Bloody hell!! Fines of 4% of global turnover, or €20m. Should I be panicking?
Well, no. It’s certainly a challenge, but not as bad as many are making out – at least for B2B marketers.
A bit like Y2K, and a whole host of security FUD, it suits some tech vendors to scare the pants off people, but the truth of the matter is that you don’t really have too much to worry about if you start now.
By the way, this has got nothing to do with Brexit. Due to become law in May 2018, GDPR may be an EU piece of legislation, but the expectation is that it will become the accepted global standard. Its most far-reaching implications are for B2C marketers peddling their wares to private individuals but, for B2B marketers, if you’re legal now in terms of the Data Protection Act, the chances are that you’ll be legal this time next year.
That said, you are going to have to get your house in order, and be able to show that you’ve done so. While all the details of GDPR have yet to be confirmed, it seems that with a bit of work and a few new processes, you won’t need to change too much.
The key point for B2B marketing activities in the UK is that it’s enough to give individuals the option to opt-out – this is sufficient to establish consent.
Nothing new there. (But don’t forget that requirements in other countries are already more onerous – that won’t change either).

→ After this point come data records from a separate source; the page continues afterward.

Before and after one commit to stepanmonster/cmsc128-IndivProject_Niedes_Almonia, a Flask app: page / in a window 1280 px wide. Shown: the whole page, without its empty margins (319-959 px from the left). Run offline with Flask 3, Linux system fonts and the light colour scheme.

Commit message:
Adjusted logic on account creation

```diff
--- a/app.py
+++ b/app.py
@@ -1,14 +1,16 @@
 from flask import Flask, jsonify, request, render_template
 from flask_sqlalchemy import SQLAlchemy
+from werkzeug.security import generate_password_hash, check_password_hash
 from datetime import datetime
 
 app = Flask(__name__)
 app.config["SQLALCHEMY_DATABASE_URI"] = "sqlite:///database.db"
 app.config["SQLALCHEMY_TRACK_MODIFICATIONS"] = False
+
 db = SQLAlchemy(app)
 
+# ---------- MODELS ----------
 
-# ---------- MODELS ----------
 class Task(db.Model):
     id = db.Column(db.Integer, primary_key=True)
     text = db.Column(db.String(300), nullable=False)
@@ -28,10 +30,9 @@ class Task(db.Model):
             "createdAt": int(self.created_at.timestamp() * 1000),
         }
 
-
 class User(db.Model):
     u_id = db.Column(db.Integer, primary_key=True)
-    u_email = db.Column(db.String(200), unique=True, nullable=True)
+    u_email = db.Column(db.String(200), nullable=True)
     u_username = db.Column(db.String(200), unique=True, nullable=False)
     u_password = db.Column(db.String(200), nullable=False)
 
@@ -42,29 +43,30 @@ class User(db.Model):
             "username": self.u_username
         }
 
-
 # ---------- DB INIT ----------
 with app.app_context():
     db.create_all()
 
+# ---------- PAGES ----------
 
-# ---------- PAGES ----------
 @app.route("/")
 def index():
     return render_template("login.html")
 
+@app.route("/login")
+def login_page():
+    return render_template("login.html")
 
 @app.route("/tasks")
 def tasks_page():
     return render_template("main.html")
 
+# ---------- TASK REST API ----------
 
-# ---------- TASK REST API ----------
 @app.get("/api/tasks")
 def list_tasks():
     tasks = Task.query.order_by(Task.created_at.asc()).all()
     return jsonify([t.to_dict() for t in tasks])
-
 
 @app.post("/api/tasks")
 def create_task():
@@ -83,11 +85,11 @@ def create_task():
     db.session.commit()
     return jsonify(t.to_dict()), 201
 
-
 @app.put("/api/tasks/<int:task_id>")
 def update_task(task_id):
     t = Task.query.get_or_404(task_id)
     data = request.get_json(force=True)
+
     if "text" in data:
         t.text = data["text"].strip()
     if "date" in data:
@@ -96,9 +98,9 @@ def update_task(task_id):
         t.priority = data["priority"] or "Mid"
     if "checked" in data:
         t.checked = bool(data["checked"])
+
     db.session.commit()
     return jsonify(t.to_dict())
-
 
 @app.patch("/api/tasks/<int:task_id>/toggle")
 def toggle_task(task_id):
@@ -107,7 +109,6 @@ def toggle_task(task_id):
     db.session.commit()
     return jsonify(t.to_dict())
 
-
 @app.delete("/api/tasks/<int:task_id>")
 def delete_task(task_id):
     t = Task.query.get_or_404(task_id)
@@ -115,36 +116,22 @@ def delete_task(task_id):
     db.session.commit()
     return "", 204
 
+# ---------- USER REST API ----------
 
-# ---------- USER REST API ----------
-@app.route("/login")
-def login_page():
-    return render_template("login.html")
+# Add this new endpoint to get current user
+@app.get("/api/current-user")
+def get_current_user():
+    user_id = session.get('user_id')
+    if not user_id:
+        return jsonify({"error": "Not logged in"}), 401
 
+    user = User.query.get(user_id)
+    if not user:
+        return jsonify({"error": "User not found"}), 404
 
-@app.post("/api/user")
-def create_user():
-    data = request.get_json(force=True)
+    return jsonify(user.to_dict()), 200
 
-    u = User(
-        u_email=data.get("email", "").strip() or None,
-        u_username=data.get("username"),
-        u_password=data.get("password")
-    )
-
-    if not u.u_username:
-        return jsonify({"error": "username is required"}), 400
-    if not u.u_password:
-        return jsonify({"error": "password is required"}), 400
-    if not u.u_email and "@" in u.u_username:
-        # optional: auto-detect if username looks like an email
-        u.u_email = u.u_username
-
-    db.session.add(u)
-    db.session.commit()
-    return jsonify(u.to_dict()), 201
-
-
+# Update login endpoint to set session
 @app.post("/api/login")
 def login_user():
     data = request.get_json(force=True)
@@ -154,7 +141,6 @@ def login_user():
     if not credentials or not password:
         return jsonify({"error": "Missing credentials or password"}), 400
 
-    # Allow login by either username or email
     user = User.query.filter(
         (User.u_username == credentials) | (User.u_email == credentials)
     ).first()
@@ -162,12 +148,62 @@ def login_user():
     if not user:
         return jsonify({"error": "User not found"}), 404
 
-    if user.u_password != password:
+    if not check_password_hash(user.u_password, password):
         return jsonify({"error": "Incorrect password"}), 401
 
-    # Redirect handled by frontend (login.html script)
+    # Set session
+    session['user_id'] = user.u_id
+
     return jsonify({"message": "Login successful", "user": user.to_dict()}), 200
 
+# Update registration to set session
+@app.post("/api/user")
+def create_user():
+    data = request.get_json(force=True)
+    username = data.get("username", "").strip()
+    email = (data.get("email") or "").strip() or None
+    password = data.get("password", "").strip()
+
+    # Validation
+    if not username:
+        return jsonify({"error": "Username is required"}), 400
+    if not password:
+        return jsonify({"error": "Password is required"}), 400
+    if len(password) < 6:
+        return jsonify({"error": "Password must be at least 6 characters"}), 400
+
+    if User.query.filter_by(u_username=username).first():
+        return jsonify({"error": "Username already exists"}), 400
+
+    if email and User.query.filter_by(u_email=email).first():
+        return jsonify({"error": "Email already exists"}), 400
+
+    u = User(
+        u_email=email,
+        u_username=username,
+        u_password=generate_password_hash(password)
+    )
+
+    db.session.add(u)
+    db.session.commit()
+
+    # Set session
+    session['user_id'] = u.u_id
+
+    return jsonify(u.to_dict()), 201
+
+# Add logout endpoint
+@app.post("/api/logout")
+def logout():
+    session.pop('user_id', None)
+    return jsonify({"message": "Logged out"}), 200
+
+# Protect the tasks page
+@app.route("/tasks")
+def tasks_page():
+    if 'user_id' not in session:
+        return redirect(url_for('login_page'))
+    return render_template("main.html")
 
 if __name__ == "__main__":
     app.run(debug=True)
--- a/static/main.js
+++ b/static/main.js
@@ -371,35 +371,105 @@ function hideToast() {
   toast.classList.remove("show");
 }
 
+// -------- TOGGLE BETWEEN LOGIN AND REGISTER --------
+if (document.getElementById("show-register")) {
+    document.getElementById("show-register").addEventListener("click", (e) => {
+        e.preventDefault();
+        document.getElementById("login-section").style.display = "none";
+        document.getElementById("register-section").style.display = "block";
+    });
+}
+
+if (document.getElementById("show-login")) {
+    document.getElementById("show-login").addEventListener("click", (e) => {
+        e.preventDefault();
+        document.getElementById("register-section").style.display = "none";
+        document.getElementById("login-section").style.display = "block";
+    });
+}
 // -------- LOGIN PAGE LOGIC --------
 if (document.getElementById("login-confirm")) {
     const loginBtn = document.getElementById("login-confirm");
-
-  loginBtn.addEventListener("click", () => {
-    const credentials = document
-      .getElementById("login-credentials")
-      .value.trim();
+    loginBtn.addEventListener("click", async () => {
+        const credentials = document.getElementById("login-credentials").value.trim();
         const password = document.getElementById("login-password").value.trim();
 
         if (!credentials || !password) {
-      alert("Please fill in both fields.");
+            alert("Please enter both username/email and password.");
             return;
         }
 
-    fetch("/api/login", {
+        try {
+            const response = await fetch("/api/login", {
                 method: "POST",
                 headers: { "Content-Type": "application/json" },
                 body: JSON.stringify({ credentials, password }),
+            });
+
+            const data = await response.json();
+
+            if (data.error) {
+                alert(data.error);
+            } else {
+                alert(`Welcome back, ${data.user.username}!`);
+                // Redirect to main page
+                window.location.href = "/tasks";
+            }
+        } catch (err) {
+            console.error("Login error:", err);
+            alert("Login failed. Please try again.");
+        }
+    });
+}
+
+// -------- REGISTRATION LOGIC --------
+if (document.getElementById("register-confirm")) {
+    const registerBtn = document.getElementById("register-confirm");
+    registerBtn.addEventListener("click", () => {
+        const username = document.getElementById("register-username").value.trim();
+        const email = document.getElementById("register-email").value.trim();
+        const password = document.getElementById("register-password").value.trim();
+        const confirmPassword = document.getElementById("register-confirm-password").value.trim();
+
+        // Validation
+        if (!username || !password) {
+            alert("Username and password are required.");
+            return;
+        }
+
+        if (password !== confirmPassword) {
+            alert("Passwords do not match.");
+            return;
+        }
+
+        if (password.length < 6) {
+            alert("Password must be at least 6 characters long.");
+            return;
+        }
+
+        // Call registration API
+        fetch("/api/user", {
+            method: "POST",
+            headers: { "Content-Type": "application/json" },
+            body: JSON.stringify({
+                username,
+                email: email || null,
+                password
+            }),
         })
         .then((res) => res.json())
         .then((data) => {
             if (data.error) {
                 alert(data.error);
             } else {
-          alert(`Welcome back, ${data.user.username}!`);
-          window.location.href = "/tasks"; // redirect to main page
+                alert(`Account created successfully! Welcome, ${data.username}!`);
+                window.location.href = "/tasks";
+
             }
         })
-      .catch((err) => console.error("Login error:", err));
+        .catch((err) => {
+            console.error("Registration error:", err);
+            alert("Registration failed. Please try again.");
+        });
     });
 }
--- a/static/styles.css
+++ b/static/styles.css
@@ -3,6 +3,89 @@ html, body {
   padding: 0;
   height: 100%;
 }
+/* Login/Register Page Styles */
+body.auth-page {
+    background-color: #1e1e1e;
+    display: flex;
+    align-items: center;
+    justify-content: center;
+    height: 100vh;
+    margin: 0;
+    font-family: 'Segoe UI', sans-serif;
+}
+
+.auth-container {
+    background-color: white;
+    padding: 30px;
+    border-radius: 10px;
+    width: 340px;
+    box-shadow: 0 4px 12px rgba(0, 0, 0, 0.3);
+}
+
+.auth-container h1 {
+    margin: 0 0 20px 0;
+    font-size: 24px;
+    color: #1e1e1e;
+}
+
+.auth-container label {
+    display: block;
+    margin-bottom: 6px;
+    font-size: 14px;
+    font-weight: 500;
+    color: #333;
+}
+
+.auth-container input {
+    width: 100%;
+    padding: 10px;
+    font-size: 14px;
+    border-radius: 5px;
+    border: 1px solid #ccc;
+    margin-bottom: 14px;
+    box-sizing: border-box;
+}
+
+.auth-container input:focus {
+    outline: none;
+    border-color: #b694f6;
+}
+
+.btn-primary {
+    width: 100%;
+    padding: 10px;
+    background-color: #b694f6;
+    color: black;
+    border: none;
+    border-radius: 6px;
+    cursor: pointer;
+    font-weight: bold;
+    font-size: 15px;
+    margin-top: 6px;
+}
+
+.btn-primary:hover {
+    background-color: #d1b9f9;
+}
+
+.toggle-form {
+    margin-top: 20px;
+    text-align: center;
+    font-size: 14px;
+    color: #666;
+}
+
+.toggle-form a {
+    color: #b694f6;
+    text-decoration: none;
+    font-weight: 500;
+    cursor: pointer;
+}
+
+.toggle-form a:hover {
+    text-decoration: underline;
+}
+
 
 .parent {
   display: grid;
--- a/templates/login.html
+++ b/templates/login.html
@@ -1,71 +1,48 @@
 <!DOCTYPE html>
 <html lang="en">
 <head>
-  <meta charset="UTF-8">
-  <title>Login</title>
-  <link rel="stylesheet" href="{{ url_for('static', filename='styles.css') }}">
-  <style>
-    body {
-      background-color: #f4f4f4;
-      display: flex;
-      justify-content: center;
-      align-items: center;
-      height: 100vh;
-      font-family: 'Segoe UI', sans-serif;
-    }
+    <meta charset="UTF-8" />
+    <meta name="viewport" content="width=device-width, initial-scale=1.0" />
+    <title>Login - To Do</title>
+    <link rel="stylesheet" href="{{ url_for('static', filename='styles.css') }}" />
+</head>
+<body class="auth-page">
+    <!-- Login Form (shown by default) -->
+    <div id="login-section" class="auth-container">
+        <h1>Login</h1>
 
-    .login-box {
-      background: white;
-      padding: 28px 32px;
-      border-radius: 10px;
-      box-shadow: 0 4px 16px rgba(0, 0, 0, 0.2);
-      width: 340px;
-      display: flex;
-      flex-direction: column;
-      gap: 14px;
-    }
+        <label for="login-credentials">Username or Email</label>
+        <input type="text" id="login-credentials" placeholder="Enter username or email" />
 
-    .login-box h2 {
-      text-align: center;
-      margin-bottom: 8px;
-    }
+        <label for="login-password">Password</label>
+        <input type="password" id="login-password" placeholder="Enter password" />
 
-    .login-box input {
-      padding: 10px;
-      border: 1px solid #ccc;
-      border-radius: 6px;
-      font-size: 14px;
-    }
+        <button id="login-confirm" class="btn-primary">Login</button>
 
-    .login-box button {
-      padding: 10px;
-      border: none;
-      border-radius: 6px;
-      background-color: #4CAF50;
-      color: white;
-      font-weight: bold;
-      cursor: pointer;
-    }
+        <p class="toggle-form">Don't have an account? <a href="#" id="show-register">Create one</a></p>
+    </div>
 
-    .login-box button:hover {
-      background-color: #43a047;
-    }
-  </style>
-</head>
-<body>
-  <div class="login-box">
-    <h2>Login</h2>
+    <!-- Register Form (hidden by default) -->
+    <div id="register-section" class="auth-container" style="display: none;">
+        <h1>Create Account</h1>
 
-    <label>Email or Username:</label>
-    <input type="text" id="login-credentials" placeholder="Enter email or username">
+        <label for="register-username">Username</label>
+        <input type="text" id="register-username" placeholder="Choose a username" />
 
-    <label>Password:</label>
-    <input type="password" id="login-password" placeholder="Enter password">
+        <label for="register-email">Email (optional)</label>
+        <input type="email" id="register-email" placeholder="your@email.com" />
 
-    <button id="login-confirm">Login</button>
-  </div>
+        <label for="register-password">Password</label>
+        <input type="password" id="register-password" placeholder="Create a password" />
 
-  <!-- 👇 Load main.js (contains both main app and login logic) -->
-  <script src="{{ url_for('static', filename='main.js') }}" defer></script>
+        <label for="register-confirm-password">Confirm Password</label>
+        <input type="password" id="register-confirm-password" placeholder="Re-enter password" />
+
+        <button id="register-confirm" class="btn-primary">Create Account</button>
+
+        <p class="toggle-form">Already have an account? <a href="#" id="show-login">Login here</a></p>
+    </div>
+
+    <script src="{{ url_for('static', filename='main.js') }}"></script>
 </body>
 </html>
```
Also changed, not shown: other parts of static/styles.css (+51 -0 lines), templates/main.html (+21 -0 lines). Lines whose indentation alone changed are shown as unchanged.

So, as long as your data complies with the current DPA, the key thing you have to do to prepare for GDPR is to make sure that, if someone contacts you to ask if you hold any personal data on them, you are able to confirm within 30 days what that is, where it came from, and why you’re holding it. The individual has the right to object, correct any errors and, if they choose, insist that their data be removed. If you’re using a reputable marketing tool, you should be able to set up preference centres for them, if you haven’t done so already – that should do the trick.
The other thing you should do is put yourselves in a position to demonstrate that you have thought about how personal data is protected, from start to finish, should there ever be a breach. Decide on your policies, make sure you share those policies with the rest of your organisation, and minute your decisions for all to see.
The really thorny issue for me is in the grey area of social media. Our view here is that, if you are collecting personally identifiable data from publicly available social media sources, you’re fine. You’re also fine if you use that publicly available data to contact someone about a B2B service – that is also fine. Unless they ask to opt out.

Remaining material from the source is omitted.